** WHAT YOU WILL DO **
In the records that follow, locate every line with "function" and extract it.

** SOURCE MATERIAL **
************

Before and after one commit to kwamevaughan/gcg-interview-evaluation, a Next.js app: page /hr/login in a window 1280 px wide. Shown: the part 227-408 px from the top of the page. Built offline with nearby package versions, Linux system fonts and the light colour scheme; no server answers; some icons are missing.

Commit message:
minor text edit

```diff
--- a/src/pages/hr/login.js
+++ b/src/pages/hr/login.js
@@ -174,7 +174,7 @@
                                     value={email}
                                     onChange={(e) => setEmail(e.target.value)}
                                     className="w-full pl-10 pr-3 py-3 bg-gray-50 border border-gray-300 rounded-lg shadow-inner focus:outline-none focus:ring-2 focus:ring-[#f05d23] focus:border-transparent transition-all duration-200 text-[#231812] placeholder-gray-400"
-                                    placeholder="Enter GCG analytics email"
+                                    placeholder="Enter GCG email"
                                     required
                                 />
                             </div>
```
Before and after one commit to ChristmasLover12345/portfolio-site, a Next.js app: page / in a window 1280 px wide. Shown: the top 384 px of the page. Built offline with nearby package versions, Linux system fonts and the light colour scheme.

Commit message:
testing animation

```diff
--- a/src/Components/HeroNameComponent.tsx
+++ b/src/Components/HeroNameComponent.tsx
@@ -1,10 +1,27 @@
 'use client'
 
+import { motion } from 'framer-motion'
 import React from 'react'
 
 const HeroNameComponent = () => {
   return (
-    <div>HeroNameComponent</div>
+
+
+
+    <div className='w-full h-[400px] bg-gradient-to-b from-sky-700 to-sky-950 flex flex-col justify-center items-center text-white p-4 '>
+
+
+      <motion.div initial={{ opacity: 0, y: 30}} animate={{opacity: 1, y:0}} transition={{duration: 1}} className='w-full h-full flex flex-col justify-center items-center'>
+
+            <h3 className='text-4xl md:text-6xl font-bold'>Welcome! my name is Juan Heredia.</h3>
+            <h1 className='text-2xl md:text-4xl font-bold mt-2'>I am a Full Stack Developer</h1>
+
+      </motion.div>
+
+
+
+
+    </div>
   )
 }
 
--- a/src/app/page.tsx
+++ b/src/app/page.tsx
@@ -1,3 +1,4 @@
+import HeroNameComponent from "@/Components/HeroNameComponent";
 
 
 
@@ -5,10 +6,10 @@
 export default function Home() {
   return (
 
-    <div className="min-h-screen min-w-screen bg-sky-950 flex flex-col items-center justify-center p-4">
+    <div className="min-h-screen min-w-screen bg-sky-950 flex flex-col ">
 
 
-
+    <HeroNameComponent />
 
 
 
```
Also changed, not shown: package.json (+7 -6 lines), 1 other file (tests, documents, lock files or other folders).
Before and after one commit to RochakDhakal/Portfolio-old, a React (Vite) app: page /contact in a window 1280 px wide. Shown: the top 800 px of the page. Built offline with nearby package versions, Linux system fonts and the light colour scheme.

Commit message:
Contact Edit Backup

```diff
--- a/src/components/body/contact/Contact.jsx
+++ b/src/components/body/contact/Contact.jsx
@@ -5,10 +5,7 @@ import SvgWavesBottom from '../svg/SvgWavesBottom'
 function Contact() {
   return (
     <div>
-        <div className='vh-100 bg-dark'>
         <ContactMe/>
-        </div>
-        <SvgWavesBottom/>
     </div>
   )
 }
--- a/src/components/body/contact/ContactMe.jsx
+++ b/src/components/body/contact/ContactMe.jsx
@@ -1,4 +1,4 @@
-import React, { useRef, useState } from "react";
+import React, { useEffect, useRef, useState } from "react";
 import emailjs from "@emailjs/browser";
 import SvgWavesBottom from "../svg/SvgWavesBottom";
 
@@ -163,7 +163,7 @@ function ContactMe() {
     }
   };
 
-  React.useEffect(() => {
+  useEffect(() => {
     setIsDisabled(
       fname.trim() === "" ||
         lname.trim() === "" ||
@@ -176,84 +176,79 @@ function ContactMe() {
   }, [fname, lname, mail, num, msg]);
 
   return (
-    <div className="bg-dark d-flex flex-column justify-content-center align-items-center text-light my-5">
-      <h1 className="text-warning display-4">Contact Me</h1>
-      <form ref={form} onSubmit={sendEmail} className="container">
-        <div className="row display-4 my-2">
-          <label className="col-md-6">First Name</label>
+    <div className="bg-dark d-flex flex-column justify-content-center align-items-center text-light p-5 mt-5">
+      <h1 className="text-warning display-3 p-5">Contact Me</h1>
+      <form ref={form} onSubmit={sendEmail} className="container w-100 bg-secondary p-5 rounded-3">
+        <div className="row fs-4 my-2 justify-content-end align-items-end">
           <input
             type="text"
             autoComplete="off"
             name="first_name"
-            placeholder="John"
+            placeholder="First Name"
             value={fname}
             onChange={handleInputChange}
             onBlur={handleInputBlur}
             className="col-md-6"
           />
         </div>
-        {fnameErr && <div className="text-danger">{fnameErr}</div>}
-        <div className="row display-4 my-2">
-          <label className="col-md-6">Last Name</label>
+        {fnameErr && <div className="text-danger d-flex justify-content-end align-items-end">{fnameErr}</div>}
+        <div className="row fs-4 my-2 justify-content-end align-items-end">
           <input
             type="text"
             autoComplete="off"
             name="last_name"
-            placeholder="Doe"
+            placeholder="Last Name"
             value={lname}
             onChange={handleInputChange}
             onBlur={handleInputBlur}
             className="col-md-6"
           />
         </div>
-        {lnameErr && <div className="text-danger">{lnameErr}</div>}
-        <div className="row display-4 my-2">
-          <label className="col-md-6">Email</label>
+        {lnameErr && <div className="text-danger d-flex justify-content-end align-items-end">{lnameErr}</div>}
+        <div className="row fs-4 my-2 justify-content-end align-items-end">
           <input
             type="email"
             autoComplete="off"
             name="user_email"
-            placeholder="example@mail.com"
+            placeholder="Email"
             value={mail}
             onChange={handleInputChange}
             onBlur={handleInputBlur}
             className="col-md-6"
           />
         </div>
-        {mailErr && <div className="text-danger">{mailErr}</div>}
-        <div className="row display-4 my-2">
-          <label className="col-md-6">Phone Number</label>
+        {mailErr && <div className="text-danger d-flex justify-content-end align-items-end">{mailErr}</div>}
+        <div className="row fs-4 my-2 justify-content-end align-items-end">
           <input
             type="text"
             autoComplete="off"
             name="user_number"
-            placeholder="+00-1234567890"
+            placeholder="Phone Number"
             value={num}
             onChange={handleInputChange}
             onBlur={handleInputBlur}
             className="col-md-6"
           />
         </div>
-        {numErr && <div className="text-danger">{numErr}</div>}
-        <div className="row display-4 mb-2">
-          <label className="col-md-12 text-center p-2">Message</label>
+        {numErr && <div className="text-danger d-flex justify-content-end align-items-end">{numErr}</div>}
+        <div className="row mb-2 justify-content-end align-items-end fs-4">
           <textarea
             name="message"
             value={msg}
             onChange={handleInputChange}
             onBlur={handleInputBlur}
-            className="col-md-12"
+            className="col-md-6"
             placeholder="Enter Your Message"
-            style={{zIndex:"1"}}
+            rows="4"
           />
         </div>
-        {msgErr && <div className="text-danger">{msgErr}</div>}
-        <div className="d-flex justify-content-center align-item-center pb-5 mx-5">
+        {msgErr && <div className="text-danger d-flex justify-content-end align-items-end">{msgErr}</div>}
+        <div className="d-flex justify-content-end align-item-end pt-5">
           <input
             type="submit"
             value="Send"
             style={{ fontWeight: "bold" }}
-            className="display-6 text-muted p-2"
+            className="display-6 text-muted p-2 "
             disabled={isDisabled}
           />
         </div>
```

************

** TASK RESULT **
 export default function Home() {
 function Contact() {
@@ -163,7 +163,7 @@ function ContactMe() {
@@ -176,84 +176,79 @@ function ContactMe() {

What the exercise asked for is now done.